Virtual or Augmented Reality – Where Do Publishers Fit?

“In my opinion no technology has promised more, delivered less, and destroyed more wealth than virtual reality.”

That’s the sentiment of Stephen Masiclat, director of New Media Management at The S.I. Newhouse School of Public Communications in Syracuse.

“Masiclat has spent much of his career researching emerging technology and its impact on the media business,” explains Ellen Harvey in Publishing Executive. “He argues that despite the excitement around VR, there are huge barriers to widespread platform adoption and an unlikely path to profitability for publishers.”

The real opportunities for publishers, Masiclat claims, lie not in VR, but in augmented reality (AR). – in spite of claims by tech-culture forces like Mark Zuckerberg, who has been buying up VR companies and making the case for VR to become a “pervasive part of consumers’ lives,” Harvey notes.

Virtual vs. Augmented Reality – What’s the Difference?

For many, the terms VR and AR are used, if not interchangeably, at least with somewhat blurred lines. Let’s clarify what we’re talking about.

“Virtual reality is all about the creation of a virtual world that users can interact with,” explains Vamien McKallin writing in TechTimes. “This virtual world should be designed in such a way that users would find it difficult to tell the difference from what is real and what is not.” (Think Google Cardboard or those Samsung VR commercials we all saw at the holidays).

Augmented reality, on the other hand, blends AR with real life. “With AR, users are able to interact with virtual contents in the real world, and are able to distinguish between the two,” he explains.

“Both virtual reality and augmented reality are similar in the goal of immersing the user, though both systems to this in different ways. With AR, users continue to be in touch with the real world while interacting with virtual objects around them. With VR, the user is isolated from the real world while immersed in a world that is completely fabricated,” McKallin continues.

Why VR Won’t Fly for Publishers

Accordingly to Masiclat, virtual reality will not be taking the publishing world by storm, for two very specific reasons.

“First, the processing power and storage requirements needed to create a truly virtual experience, where consumers can interact with a virtual environment, are immense,” explains Harvey, excerpting Masiclat’s presentation to the 2016 FUSE Media summit. “Publishers would need to invest significant resources to create this type of media experience, an investment that will be out of reach for many in the industry.”

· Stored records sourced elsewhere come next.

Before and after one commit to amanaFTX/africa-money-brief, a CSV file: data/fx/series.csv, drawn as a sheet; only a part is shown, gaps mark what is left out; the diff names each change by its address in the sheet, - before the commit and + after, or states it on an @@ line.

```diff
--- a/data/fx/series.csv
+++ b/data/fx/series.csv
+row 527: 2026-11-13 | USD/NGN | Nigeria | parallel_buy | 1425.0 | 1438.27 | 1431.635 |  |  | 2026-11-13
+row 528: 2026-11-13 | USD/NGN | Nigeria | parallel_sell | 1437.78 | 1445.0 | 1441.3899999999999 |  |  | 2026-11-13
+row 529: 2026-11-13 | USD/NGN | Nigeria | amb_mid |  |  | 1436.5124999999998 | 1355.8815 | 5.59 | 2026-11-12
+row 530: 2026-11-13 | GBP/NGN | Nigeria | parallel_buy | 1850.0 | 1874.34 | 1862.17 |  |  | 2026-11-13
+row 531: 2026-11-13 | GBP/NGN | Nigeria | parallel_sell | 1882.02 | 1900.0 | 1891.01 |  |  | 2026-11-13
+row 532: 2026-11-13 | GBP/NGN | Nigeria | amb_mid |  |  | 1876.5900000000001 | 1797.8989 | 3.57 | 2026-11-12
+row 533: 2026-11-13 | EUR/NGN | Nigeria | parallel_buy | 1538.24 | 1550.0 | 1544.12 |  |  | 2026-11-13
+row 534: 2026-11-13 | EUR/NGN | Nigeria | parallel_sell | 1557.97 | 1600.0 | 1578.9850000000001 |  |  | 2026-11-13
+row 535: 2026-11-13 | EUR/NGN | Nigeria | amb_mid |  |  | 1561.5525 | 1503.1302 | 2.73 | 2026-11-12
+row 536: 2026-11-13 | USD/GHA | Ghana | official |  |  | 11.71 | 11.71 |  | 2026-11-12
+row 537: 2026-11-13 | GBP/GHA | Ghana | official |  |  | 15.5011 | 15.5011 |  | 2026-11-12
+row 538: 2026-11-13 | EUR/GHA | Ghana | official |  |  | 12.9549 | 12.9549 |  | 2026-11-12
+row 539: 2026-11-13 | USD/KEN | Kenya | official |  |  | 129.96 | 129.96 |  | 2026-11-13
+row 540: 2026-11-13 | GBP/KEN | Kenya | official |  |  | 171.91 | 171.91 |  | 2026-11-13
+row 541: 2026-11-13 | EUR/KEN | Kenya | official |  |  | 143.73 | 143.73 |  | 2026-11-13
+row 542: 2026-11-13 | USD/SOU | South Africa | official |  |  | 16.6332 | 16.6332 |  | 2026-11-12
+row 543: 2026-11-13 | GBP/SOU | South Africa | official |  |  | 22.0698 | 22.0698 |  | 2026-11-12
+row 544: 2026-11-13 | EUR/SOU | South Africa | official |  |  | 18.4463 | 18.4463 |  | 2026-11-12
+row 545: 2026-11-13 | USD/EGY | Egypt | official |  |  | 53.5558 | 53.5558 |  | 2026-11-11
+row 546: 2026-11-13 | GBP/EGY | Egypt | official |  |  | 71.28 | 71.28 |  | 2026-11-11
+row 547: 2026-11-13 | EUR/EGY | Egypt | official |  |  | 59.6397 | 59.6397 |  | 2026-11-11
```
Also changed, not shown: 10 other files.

“Second, Masiclat thinks not enough consumers will adopt VR technology to make publishers’ investments worthwhile,” Harvey continues. His predictions are based on technology adoption models that show that new tech must meet three benchmarks to become widely adopted. It must be:

  1. convenient to use;
  2. emotionally engaging; and
  3. used frequently.

Gamers aside, the general population might find it emotionally engaging, but it’s far from convenient, with many users complaining of nausea, headaches and disorientation. This is likely to prevent frequent use.

The Future of AR and Publishing

Enter augmented reality, which Masiclat believes will have a much larger impact on published content.

“I think you can draw a straight line between the information that publishers create and making it useful in some kind of real-world context,” says Masiclat.

It’s already happening in publishing. Ikea hit AR out of the park with their 2013 catalog. Other brands like Mercedes scored big that year, and Elle broke some AR ground with their November 2016 issue. There’s work being done by Condé Nast on the intersection of print and AR with Vivepaper, and other companies creating custom content delivery on the fly.

“One basic example Masiclat gives is an AR app envisioned by technology company Magic Leap. Using this app, a user can look at the sky through her camera phone lens, and a weather report will overlay on top of that camera view, sharing the temperature and weather patterns for the day,” Harvey explains.

All of this, of course, relies on successfully managing the huge amount of user data available to publishers, and understanding it in ways that can provide useful and relevant content to each specific end user – what they need, when they need it. And this is where publishers can excel.

Rather than creating an entirely new world for their readers (via VR), publishers have an incredible opportunity to create content that can be digitally offered as a welcome layer in their reader’s real world experience.